Russia and President Vladimir Putin are being sued by the families of those who died when Malaysia Airlines flight MH17 was brought down over eastern Ukraine in July 2014 killing 298 on board.
The action is being brought before the European Court of Rights and is based on the violation of a passenger’s right to life.
In all 33 next-of-kin have been named in the application, according to the Sydney Morning Herald.
It is the latest in a series of legal claims following the disaster. In July last year the Telegraph disclosed that Igor Girkin, the leader of Russian separatist forces in eastern Ukraine was, in an action launched in Chicago, formally accused on orchestrating the downing of the Boeing 777.
That claim also alleged that the action was taken with the blessing of the Kremlin.
The Australian claim, which is seeking £4.9 million for each victim names both President Putin and the Russian state as respondents.
Jerry Skinner, the US-based aviation lawyer who is , leading the case, told News.com.au it was difficult for the families to live with, knowing it was “a crime”.
“The Russians don’t have any facts for blaming Ukraine, We have facts, photographs, memorandums, tonnes of stuff.”
Russia has always denied involvement in the downing of the aircraft.
Last year a Dutch report said the plane was brought down by a Russian-made Buk missile, but it did not attribute blame for the atrocity.
The Dutch authorities are still carrying out an investigation into the disaster.
At the same time Dutch and Malaysian diplomats have drafted a UN resolution which would bring those responsible for bringing down the plane to justice.

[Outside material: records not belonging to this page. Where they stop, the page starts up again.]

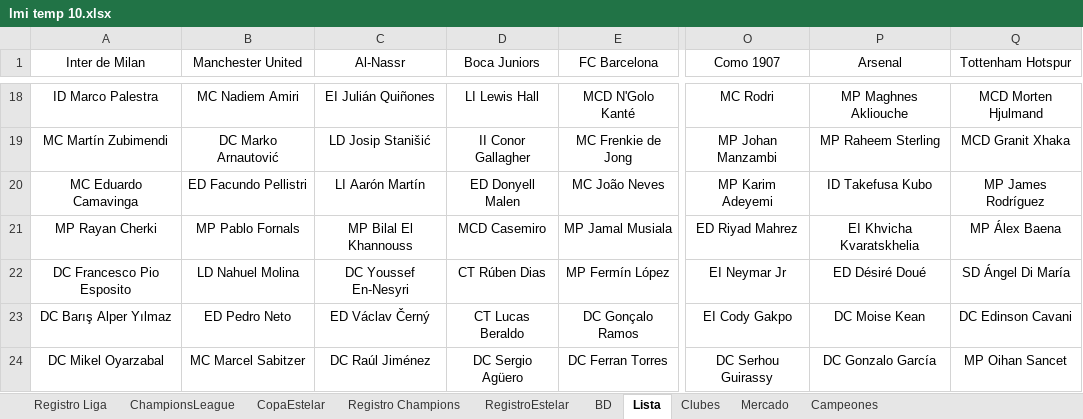
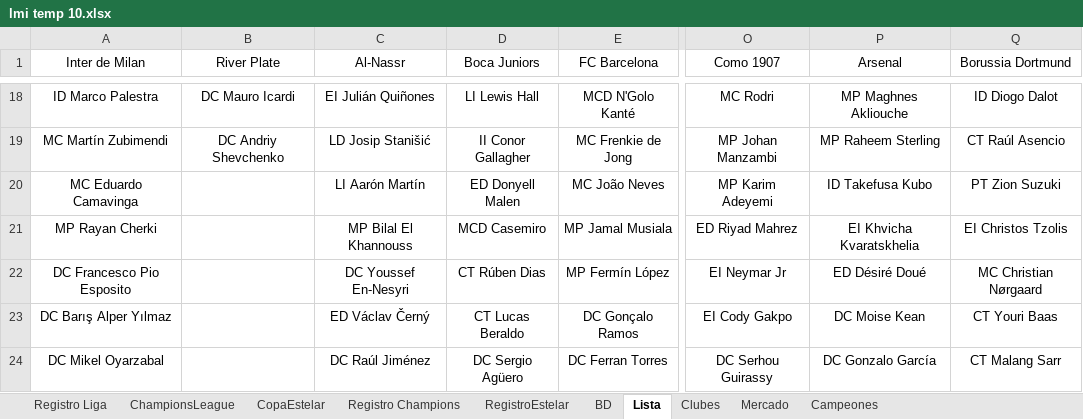
Before and after one commit to DekaosSv/LMI---Plataforma, an Excel workbook: lmi temp 10.xlsx, sheet Lista, drawn as a sheet; only a part is shown, gaps mark what is left out; values as stored, in another font and other column widths than the file's, no borders; the diff covers the shown part only; the diff names each change by its address in the sheet, - before the commit and + after, or states it on an @@ line.

Commit message:
Actualizar equipos (River Plate y Borussia Dortmund), sus logotipos, y la base de datos de jugadores

```diff
--- a/lmi temp 10.xlsx (sheet Lista)
+++ b/lmi temp 10.xlsx (sheet Lista)
-B1: Manchester United
+B1: River Plate
-Q1: Tottenham Hotspur
+Q1: Borussia Dortmund
-B18 (River Plate): MC Nadiem Amiri
+B18 (River Plate): DC Mauro Icardi
-Q18 (Borussia Dortmund): MCD Morten Hjulmand
+Q18 (Borussia Dortmund): ID Diogo Dalot
-B19 (River Plate): DC Marko Arnautović
+B19 (River Plate): DC Andriy Shevchenko
-Q19 (Borussia Dortmund): MCD Granit Xhaka
+Q19 (Borussia Dortmund): CT Raúl Asencio
-B20 (River Plate): ED Facundo Pellistri
+B20 (River Plate): (empty)
-Q20 (Borussia Dortmund): MP James Rodríguez
+Q20 (Borussia Dortmund): PT Zion Suzuki
-B21 (River Plate): MP Pablo Fornals
+B21 (River Plate): (empty)
-Q21 (Borussia Dortmund): MP Álex Baena
+Q21 (Borussia Dortmund): EI Christos Tzolis
-B22 (River Plate): LD Nahuel Molina
+B22 (River Plate): (empty)
-Q22 (Borussia Dortmund): SD Ángel Di María
+Q22 (Borussia Dortmund): MC Christian Nørgaard
-B23 (River Plate): ED Pedro Neto
+B23 (River Plate): (empty)
-Q23 (Borussia Dortmund): DC Edinson Cavani
+Q23 (Borussia Dortmund): CT Youri Baas
-B24 (River Plate): MC Marcel Sabitzer
+B24 (River Plate): (empty)
-Q24 (Borussia Dortmund): MP Oihan Sancet
+Q24 (Borussia Dortmund): CT Malang Sarr
```
Also changed, not shown: 32 edited cells elsewhere in this sheet, sheet BD, 4 other files.
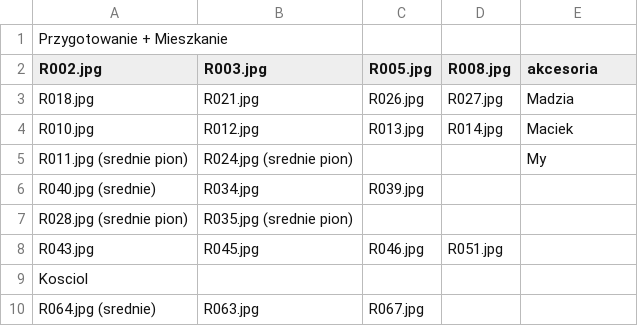
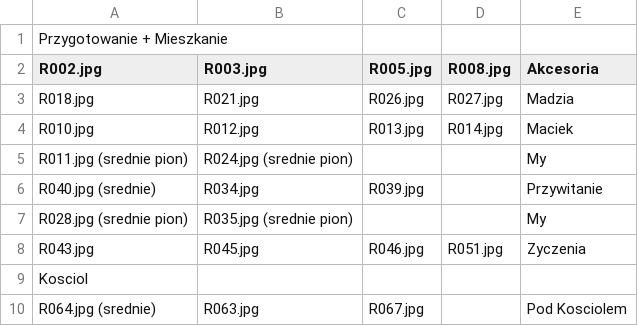
Before and after one commit to mwajdzik/projects, a CSV file: PhotoAlbum/album.csv, drawn as a sheet; only a part is shown; the diff covers the shown part only.

Commit message:
Change the order of pictures.

```diff
--- a/PhotoAlbum/album.csv
+++ b/PhotoAlbum/album.csv
@@ -1,3 +1,3 @@
 Przygotowanie + Mieszkanie,,,,
-R002.jpg,R003.jpg,R005.jpg,R008.jpg,akcesoria
+R002.jpg,R003.jpg,R005.jpg,R008.jpg,Akcesoria
 R018.jpg,R021.jpg,R026.jpg,R027.jpg,Madzia
@@ -5,6 +5,6 @@ R010.jpg,R012.jpg,R013.jpg,R014.jpg,Maciek
 R011.jpg (srednie pion),R024.jpg (srednie pion),,,My
-R040.jpg (srednie),R034.jpg,R039.jpg,,
-R028.jpg (srednie pion),R035.jpg (srednie pion),,,
-R043.jpg,R045.jpg,R046.jpg,R051.jpg,
+R040.jpg (srednie),R034.jpg,R039.jpg,,Przywitanie
+R028.jpg (srednie pion),R035.jpg (srednie pion),,,My
+R043.jpg,R045.jpg,R046.jpg,R051.jpg,Zyczenia
 Kosciol,,,,
-R064.jpg (srednie),R063.jpg,R067.jpg,,
+R064.jpg (srednie),R063.jpg,R067.jpg,,Pod Kosciolem
```
Also changed, not shown: 2 added rows, 2 removed rows and 13 edited cells elsewhere in this file.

However the Russians, who have described the resolution as “premature”, hinted they could veto the move.